● **WHAT TO PRODUCE**
Your answer must be every line of the data that contains "checkpoint".

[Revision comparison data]
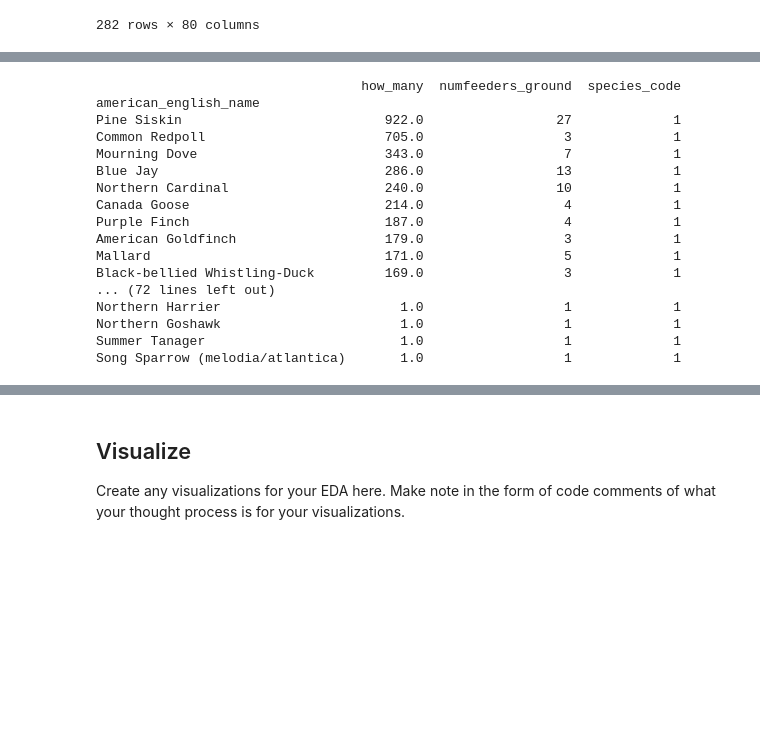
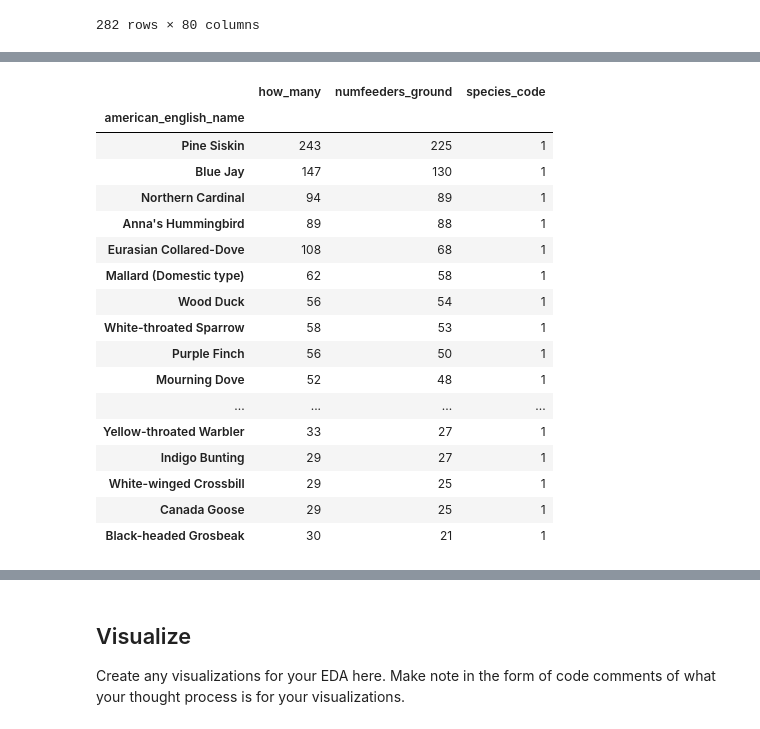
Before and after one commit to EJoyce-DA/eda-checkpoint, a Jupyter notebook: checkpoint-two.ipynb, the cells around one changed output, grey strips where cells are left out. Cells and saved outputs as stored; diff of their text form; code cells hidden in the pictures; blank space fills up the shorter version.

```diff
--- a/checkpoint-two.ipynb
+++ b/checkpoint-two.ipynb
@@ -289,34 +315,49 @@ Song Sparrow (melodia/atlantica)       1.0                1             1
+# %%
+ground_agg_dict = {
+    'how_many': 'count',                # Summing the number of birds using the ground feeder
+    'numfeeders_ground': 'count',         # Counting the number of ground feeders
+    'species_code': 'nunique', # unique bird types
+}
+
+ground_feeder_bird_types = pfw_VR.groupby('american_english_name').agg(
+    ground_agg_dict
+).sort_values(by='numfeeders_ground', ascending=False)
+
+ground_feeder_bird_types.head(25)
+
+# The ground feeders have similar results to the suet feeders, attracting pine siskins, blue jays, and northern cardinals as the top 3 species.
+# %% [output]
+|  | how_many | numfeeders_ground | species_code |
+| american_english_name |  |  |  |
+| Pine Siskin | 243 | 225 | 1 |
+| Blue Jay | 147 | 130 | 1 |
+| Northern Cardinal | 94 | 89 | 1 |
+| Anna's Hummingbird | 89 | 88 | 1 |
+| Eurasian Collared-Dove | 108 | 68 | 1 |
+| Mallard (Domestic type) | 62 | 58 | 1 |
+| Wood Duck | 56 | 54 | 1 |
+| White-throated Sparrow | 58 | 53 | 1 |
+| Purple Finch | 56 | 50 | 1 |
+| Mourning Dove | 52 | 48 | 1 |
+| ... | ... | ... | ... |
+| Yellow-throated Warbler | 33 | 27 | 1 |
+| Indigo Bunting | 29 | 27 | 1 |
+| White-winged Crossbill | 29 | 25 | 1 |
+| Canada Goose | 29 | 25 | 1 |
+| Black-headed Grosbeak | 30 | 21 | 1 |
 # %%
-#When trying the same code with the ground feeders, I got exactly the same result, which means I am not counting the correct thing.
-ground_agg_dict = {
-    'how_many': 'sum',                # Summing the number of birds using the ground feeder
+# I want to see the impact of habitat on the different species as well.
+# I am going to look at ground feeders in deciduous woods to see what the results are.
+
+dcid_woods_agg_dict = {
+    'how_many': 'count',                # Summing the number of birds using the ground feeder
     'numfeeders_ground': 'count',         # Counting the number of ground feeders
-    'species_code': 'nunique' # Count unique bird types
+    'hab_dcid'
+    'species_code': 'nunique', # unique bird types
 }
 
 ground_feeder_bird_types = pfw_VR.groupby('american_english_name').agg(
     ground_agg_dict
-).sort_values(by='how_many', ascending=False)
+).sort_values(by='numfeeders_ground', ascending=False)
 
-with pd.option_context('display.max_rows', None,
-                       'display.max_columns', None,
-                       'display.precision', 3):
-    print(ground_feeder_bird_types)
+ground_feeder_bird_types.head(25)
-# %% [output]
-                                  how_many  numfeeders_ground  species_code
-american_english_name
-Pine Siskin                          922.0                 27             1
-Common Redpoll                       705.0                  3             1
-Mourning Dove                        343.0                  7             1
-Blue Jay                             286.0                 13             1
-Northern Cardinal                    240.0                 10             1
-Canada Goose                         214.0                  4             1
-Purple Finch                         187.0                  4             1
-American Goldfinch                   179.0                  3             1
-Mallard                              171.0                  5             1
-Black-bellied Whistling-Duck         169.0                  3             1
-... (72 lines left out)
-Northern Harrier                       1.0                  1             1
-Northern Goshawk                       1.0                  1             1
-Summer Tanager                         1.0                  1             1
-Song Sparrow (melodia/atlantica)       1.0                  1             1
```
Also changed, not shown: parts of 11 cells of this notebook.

--

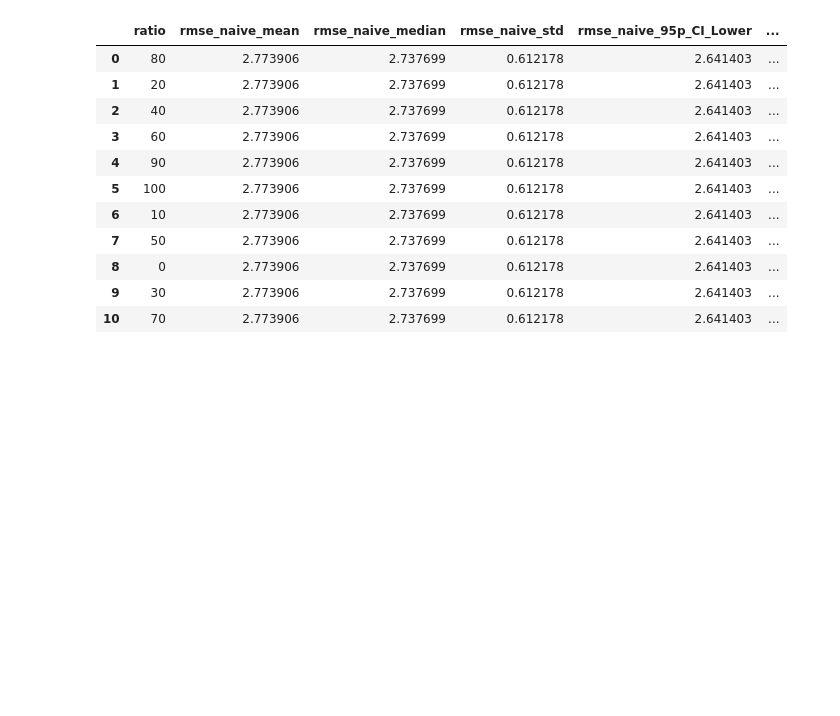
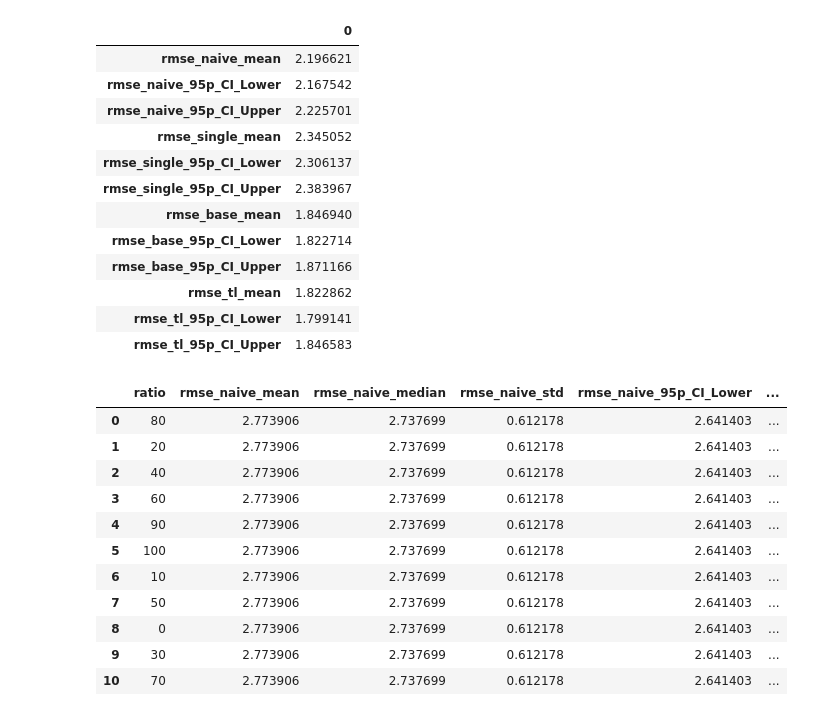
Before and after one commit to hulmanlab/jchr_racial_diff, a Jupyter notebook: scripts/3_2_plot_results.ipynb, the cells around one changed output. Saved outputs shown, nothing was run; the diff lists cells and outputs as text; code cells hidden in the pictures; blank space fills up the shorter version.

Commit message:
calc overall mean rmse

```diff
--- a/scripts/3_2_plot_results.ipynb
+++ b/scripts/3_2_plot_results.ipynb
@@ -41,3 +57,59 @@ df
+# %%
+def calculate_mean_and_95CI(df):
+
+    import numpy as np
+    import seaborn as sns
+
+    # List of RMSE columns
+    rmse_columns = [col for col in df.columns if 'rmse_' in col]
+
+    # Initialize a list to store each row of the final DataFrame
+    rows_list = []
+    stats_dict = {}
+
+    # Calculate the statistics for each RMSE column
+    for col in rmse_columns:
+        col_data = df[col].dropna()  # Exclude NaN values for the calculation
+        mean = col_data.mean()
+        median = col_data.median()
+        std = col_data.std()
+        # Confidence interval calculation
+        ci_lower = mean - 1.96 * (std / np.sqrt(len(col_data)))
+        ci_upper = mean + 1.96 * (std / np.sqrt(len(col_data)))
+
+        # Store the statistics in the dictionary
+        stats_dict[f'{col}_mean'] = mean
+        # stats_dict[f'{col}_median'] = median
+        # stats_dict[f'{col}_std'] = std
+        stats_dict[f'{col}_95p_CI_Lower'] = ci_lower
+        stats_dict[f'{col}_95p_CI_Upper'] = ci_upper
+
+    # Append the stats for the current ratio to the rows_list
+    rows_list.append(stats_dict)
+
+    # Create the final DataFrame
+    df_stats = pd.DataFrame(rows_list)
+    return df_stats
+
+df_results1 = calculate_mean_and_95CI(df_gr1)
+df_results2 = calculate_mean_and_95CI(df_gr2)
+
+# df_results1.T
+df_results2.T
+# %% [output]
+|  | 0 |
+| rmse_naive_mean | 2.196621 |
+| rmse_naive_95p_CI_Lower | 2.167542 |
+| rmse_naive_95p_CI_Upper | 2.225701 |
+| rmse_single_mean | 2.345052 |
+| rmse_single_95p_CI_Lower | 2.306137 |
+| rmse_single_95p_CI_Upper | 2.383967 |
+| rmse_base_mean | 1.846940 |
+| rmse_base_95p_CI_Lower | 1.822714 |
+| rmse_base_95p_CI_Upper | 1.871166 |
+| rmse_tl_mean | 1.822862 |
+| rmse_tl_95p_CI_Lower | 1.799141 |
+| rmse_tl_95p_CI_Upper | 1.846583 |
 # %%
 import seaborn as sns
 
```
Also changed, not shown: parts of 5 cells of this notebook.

● **PROBLEM SOLUTION**
Before and after one commit to EJoyce-DA/eda-checkpoint, a Jupyter notebook: checkpoint-two.ipynb, the cells around one changed output, grey strips where cells are left out. Cells and saved outputs as stored; diff of their text form; code cells hidden in the pictures; blank space fills up the shorter version.
--- a/checkpoint-two.ipynb
+++ b/checkpoint-two.ipynb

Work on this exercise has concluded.